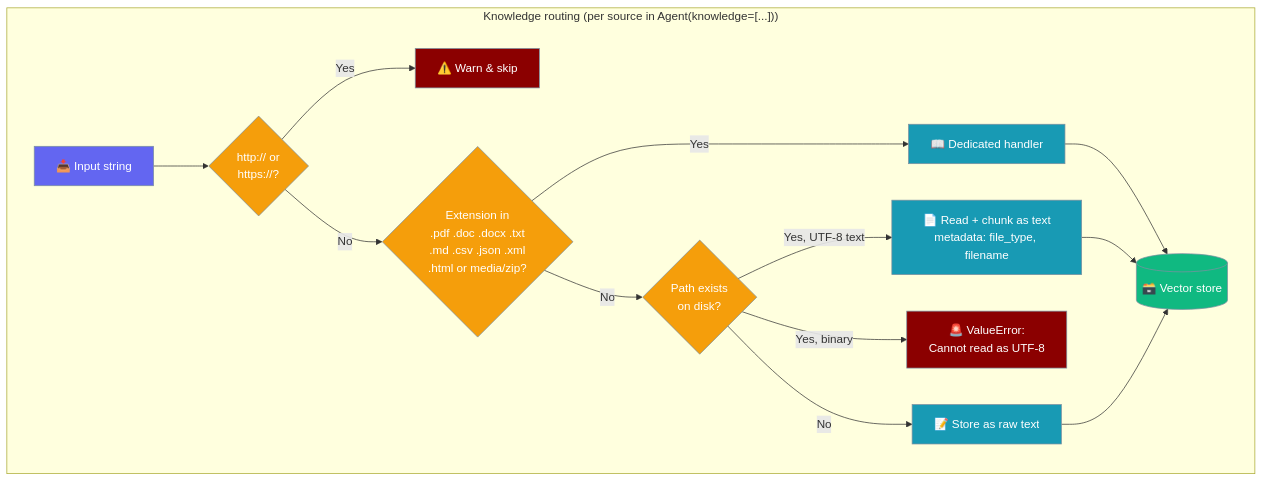
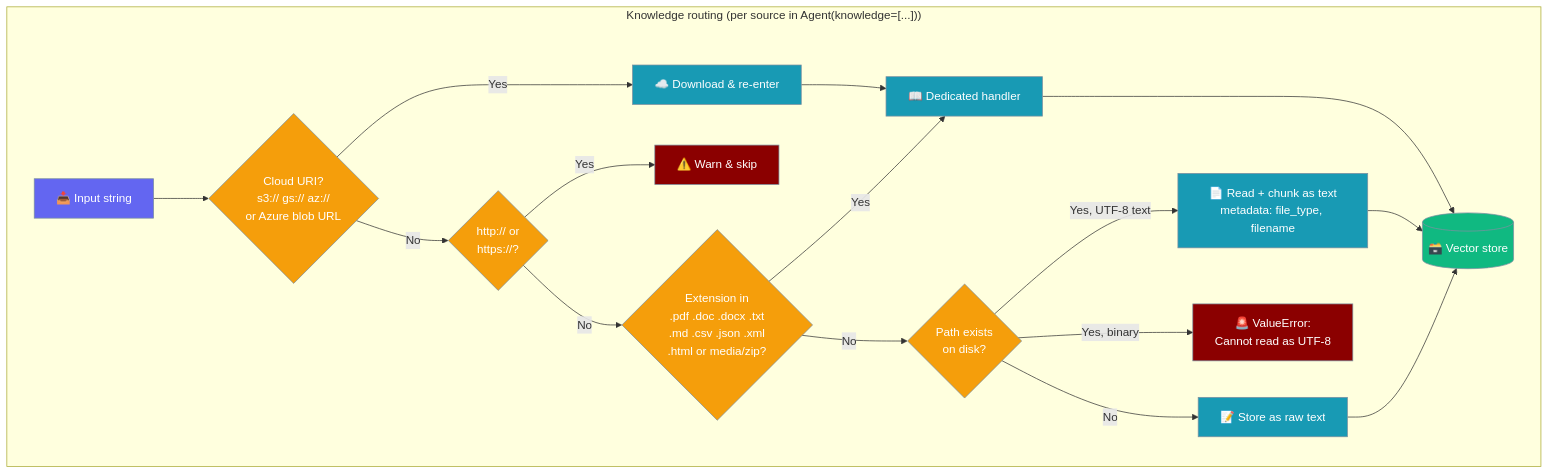
One commit to MervinPraison/PraisonAIDocs changed the diagram in docs/features/knowledge-source-types.mdx. Above: the diagram before and after it, drawn with Mermaid. The commit also changed other lines of this file and 4 other files, not shown here.

Commit message:
docs: document cloud object storage knowledge sources (S3, GCS, Azure Blob) (fixes #4055)

````diff
--- a/docs/features/knowledge-source-types.mdx
+++ b/docs/features/knowledge-source-types.mdx
@@ -21,28 +21,31 @@
 ```mermaid
 graph TB
     subgraph "Knowledge routing (per source in Agent(knowledge=[...]))"
-        In[📥 Input string] --> IsURL{http:// or<br/>https://?}
+        In[📥 Input string] --> IsCloud{Cloud URI?<br/>s3:// gs:// az://<br/>or Azure blob URL}
+        IsCloud -->|Yes| Cloud[☁️ Download & re-enter]
+        IsCloud -->|No| IsURL{http:// or<br/>https://?}
         IsURL -->|Yes| Skip[⚠️ Warn & skip]
         IsURL -->|No| KnownExt{Extension in<br/>.pdf .doc .docx .txt<br/>.md .csv .json .xml<br/>.html or media/zip?}
         KnownExt -->|Yes| Handler[📖 Dedicated handler]
         KnownExt -->|No| Exists{Path exists<br/>on disk?}
         Exists -->|Yes, UTF-8 text| ReadText[📄 Read + chunk as text<br/>metadata: file_type, filename]
         Exists -->|Yes, binary| Raise1[🚨 ValueError:<br/>Cannot read as UTF-8]
         Exists -->|No| RawText[📝 Store as raw text]
+        Cloud --> Handler
         Handler --> Store[(🗃️ Vector store)]
         ReadText --> Store
         RawText --> Store
     end
 
     classDef in fill:#6366F1,stroke:#7C90A0,color:#fff
     classDef decision fill:#F59E0B,stroke:#7C90A0,color:#fff
     classDef process fill:#189AB4,stroke:#7C90A0,color:#fff
     classDef warn fill:#8B0000,stroke:#7C90A0,color:#fff
     classDef store fill:#10B981,stroke:#7C90A0,color:#fff
 
     class In in
-    class IsURL,KnownExt,Exists decision
-    class Handler,ReadText,RawText process
+    class IsCloud,IsURL,KnownExt,Exists decision
+    class Cloud,Handler,ReadText,RawText process
     class Skip,Raise1 warn
     class Store store
 ```
````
----------------------------------------
→ **Task description**:
Within the records above, count the lines that hold the word "decision" and give only that number.

→ **Exercise answer**:
3